waymorrwaymorr Member Posts: 29 ■□□□□□□□□□
Hi I just started a new job a while ago and discoverd that none of the switches had their running config's saved. There are about 20 switches and I have managed to telnet and copy the running config's of about 15 of them to the TFTP server. The problem I am having is that on the remaining switches I am getting the following message:

error code 2 Access denied.

Now I can ping the TFTP server from the switches and I know the TFTP server is set up correct as all the other switches have worked OK!

I compared the running config of a switch that worked to one that doesn't and I can't see any difference between the two.

All the switches are 2950's and running the same IOS version

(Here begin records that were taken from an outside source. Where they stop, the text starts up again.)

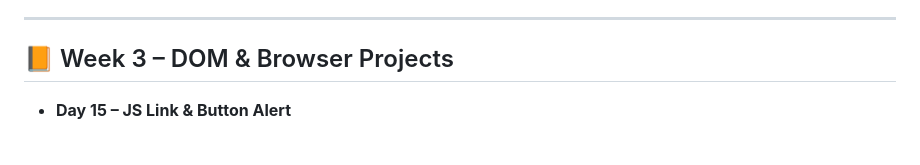
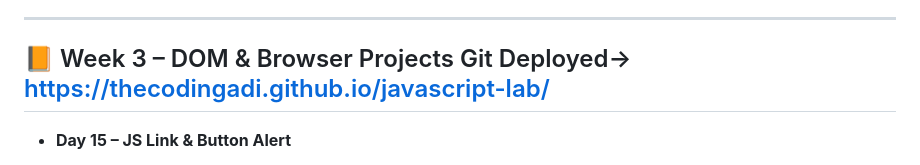
Before and after one commit to thecodingAdi/javascript-lab, a Markdown page: README.md, the part around the change. GitHub-like rendering.

Commit message:
Deployed link added

```diff
--- a/README.md
+++ b/README.md
@@ -30,7 +30,7 @@ Daily JavaScript practice programs focused on strengthening fundamentals, logic
 
 ---
 
-## 📙 Week 3 – DOM & Browser Projects
+## 📙 Week 3 – DOM & Browser Projects Git Deployed-> https://thecodingadi.github.io/javascript-lab/
 
 - **Day 15 – JS Link & Button Alert**
   - Linked JavaScript with HTML
```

If anybody has any ideas it would be much appreciated!


  • Paul BozPaul Boz Member Posts: 2,620 ■■■■■■■■□□
    TFTP doesn't support authentication so it's more than likely an end-client issue. Have you double-checked that you have write access to the TFTP server still? are you over-writing existing files with the same filename?

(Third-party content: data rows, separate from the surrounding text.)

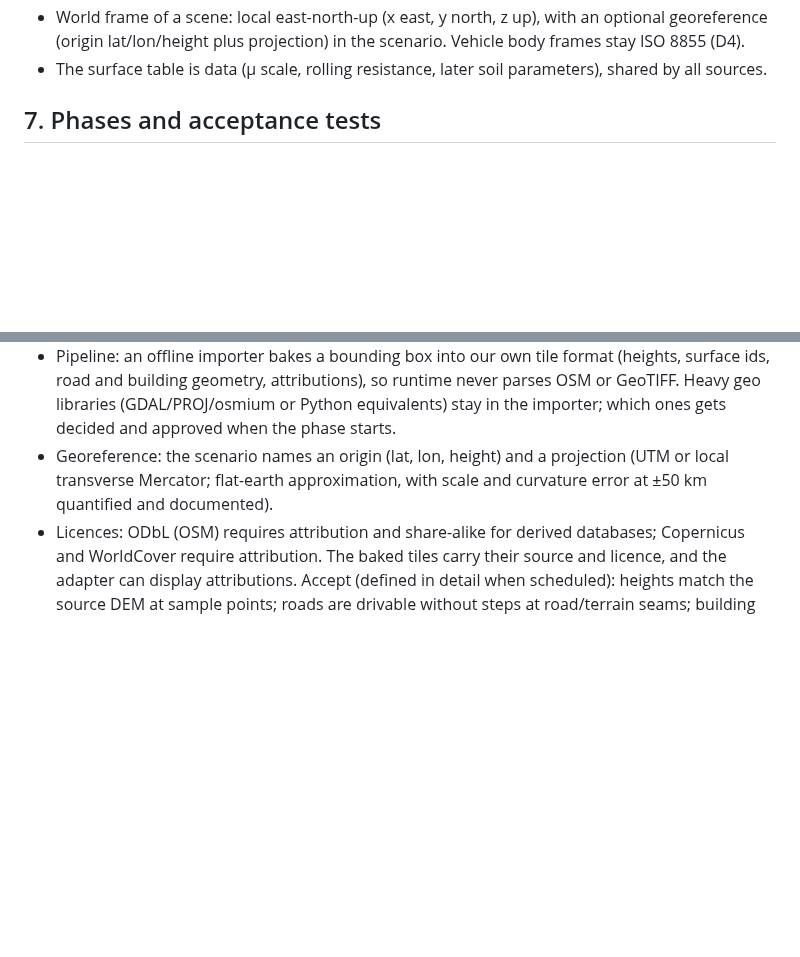
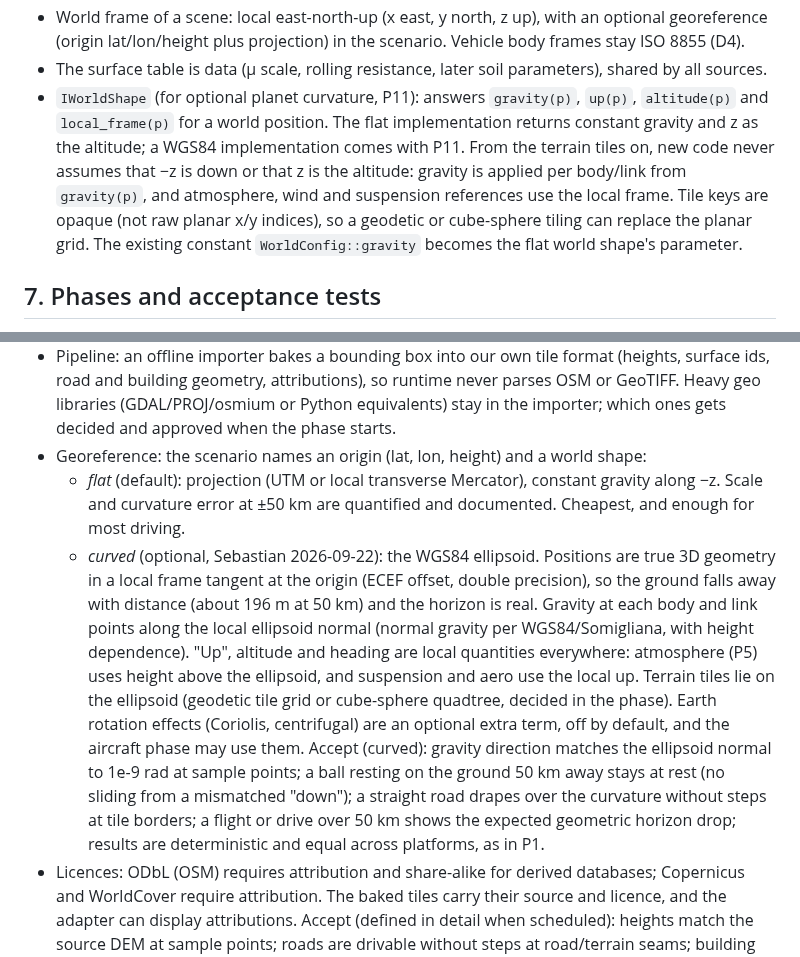
Before and after one commit to SebastianDanielFrenz/physics_sim, a Markdown page: PLAN.md, 2 parts joined by grey strips. GitHub-like rendering; blank space fills up the shorter version.

Commit message:
PLAN: optional planet curvature in P11, IWorldShape seam
Sebastian wants optional planet curvature for the real-world module:
WGS84 ellipsoid, true 3D geometry around the origin, gravity along the
local ellipsoid normal, altitude and "up" as local quantities. The flat
projection stays the default. Section 6 gains the IWorldShape seam
(gravity/up/altitude/local frame per position) and opaque tile keys, so
new code never assumes -z is down.

Co-Authored-By: Claude Opus 5 <noreply@anthropic.com>

```diff
--- a/PLAN.md
+++ b/PLAN.md
@@ -370,6 +370,15 @@ the terrain tiles from the start:
   scenario. Vehicle body frames stay ISO 8855 (D4).
 - The surface table is data (μ scale, rolling resistance, later soil
   parameters), shared by all sources.
+- `IWorldShape` (for optional planet curvature, P11): answers `gravity(p)`,
+  `up(p)`, `altitude(p)` and `local_frame(p)` for a world position. The flat
+  implementation returns constant gravity and z as the altitude; a WGS84
+  implementation comes with P11. From the terrain tiles on, new code never
+  assumes that −z is down or that z is the altitude: gravity is applied per
+  body/link from `gravity(p)`, and atmosphere, wind and suspension references
+  use the local frame. Tile keys are opaque (not raw planar x/y indices), so a
+  geodetic or cube-sphere tiling can replace the planar grid. The existing
+  constant `WorldConfig::gravity` becomes the flat world shape's parameter.
 
 ## 7. Phases and acceptance tests
 
@@ -558,9 +567,28 @@ Godot: the adapter only uploads render buffers the library builds.
   never parses OSM or GeoTIFF. Heavy geo libraries (GDAL/PROJ/osmium or Python
   equivalents) stay in the importer; which ones gets decided and approved when
   the phase starts.
-- Georeference: the scenario names an origin (lat, lon, height) and a
-  projection (UTM or local transverse Mercator; flat-earth approximation, with
-  scale and curvature error at ±50 km quantified and documented).
+- Georeference: the scenario names an origin (lat, lon, height) and a world
+  shape:
+  - *flat* (default): projection (UTM or local transverse Mercator),
+    constant gravity along −z. Scale and curvature error at ±50 km are
+    quantified and documented. Cheapest, and enough for most driving.
+  - *curved* (optional, Sebastian 2026-09-22): the WGS84 ellipsoid. Positions
+    are true 3D geometry in a local frame tangent at the origin (ECEF offset,
+    double precision), so the ground falls away with distance (about 196 m at
+    50 km) and the horizon is real. Gravity at each body and link points along
+    the local ellipsoid normal (normal gravity per WGS84/Somigliana, with
+    height dependence). "Up", altitude and heading are local quantities
+    everywhere: atmosphere (P5) uses height above the ellipsoid, and
+    suspension and aero use the local up. Terrain tiles lie on the ellipsoid
+    (geodetic tile grid or cube-sphere quadtree, decided in the phase).
+    Earth rotation effects (Coriolis, centrifugal) are an optional extra
+    term, off by default, and the aircraft phase may use them.
+  Accept (curved): gravity direction matches the ellipsoid normal to 1e-9 rad
+  at sample points; a ball resting on the ground 50 km away stays at rest (no
+  sliding from a mismatched "down"); a straight road drapes over the curvature
+  without steps at tile borders; a flight or drive over 50 km shows the
+  expected geometric horizon drop; results are deterministic and equal across
+  platforms, as in P1.
 - Licences: ODbL (OSM) requires attribution and share-alike for derived
   databases; Copernicus and WorldCover require attribution. The baked tiles
   carry their source and licence, and the adapter can display attributions.
```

    this is taken from the TFTP manpages included in Solaris Unix:
    Because there is no user-login or validation within the TFTP
    protocol, the remote site will probably have some sort of
    file-access restrictions in place. The exact methods are
    specific to each site and therefore dif ficult to document here.
    CCNA Security | GSEC |GCFW | GCIH | GCIA
    [email protected]
  • APAAPA Member Posts: 959
    I know with certain tftp programs you have the ability to filter out specific address ranges, maybe that's what you're experiencing?

    Are the switches that are getting the access error on a different subnet by any chance? :)

    I really need a keyboard for my ps3, this is the first message I've typed via it.....................painful is a major understatement!!!!!!!!!!! :D

    CCNA | CCNA:Security | CCNP | CCIP
  • waymorrwaymorr Member Posts: 29 ■□□□□□□□□□
    Hi thanks for the quick replies I have checked that I still have write acccess to the server and I am not trying to write over an existing file.
    Also all the switches are in the same vlan
    This has really got me stumped I know I can console into them and capture the run config but I would like to figure out why it doesn't work with these 5 switches.
  • Paul BozPaul Boz Member Posts: 2,620 ■■■■■■■■□□
    Perhaps they have permission levels established on the router and the profile you're accessing the router from disallows TFTP? It's a stretch but that's a possibility.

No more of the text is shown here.